Curious to know what actually transpires at an ‘unofficial’ freshers party, I coaxed a friend of mine to arrange an entry pass for me to one such do, being publicised over Facebook. The dimly-lit setting at a posh club in the city greeted me as I made my way inside, going through stringent security at the gate.
Inside, hoards of excited freshers filled every inch of the club, and the maximum action seemed to be on the dance floor, which was well-lit and where students were busy showcasing their dance skills. The only other place, that was as crowded, was the bar where barely 18-year-olds queued up for hard drinks with as much patience as they would have while submitting their admission forms. Alcohol was being served in plastic glasses and for those who wanted a puff, an open area outside the club had been earmarked for this.

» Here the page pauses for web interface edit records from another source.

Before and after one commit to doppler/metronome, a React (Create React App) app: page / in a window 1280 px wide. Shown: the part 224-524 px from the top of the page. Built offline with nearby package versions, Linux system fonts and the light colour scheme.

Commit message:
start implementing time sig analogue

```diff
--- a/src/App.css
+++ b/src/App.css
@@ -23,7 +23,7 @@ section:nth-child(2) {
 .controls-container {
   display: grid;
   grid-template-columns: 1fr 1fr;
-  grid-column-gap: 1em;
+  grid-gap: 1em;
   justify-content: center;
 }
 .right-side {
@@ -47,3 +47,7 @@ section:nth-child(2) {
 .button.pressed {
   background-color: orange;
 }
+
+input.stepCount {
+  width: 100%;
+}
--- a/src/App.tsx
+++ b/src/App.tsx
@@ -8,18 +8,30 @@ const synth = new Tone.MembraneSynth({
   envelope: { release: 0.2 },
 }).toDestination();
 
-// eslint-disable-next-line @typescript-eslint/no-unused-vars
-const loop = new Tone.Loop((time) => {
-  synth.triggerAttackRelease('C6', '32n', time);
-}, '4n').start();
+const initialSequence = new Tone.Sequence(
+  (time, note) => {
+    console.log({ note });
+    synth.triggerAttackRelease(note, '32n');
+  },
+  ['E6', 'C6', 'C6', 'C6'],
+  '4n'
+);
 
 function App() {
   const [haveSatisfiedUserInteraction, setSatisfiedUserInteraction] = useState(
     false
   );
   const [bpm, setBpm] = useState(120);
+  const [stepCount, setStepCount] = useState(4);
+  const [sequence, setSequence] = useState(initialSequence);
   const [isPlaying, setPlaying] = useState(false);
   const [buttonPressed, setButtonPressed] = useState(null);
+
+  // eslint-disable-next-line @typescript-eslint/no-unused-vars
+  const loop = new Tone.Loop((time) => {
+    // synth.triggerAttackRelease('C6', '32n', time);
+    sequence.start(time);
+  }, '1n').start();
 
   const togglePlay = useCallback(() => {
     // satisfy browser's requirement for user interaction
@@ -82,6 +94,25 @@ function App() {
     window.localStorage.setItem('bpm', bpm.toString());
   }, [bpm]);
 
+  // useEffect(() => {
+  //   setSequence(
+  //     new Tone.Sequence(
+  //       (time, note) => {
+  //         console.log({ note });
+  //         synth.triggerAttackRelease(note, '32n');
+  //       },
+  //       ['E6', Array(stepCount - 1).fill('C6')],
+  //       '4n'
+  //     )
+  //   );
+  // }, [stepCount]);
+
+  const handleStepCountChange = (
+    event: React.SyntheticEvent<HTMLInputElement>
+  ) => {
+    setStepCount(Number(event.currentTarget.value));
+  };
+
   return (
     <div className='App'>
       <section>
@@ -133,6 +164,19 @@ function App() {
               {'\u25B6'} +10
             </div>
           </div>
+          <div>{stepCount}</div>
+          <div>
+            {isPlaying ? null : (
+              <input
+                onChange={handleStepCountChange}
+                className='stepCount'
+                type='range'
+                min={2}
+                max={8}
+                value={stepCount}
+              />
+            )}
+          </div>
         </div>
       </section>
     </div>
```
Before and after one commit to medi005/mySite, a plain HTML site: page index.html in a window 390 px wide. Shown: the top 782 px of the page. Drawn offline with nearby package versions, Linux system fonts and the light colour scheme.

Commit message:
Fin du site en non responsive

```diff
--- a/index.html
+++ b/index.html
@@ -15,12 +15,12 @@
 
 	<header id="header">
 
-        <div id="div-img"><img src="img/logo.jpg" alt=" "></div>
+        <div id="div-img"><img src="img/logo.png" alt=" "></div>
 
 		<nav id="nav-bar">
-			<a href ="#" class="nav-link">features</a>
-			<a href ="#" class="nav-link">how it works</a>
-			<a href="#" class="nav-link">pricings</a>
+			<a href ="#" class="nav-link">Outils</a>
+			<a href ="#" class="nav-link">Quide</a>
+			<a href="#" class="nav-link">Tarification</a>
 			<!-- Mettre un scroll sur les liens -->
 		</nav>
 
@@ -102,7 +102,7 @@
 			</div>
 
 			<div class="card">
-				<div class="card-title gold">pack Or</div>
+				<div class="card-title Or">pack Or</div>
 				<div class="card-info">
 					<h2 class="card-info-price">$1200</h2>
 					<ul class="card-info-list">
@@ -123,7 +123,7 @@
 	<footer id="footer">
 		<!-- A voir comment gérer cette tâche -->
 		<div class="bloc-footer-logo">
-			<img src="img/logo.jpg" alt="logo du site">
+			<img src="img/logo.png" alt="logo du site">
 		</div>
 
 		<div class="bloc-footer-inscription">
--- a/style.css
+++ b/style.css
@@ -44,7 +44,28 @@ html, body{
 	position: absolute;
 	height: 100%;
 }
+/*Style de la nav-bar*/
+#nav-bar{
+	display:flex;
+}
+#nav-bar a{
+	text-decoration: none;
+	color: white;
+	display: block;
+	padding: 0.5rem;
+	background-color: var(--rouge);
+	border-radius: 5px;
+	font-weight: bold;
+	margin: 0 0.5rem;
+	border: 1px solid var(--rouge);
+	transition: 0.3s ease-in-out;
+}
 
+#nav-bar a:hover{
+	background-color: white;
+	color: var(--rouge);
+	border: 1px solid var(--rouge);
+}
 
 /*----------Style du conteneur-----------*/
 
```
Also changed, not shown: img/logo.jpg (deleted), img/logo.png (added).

The scene that I was witnessing was in sync with what I had been promised when I had called up an organiser before the party, to ask if alcohol would be available. “There will be unlimited booze and cigarettes,” he had said.
Though the legal age for drinking in Delhi is 25 years, the newbies seemed to be in the mood to live up to the adage, “Laws are meant to be broken.” Clearly, these parties are not just breaking the ice, they are also breaking some serious rules.
Two hours into the party, there was a sudden cop alert. Soon, I saw two cops at the venue. But almost magically, the setting had been fully changed by the time they entered. The lights were turned on and the plastic glasses were quickly hidden away. I am not sure what the management of the club told the cops, but a few minutes after the policemen departed, booze was freely flowing again.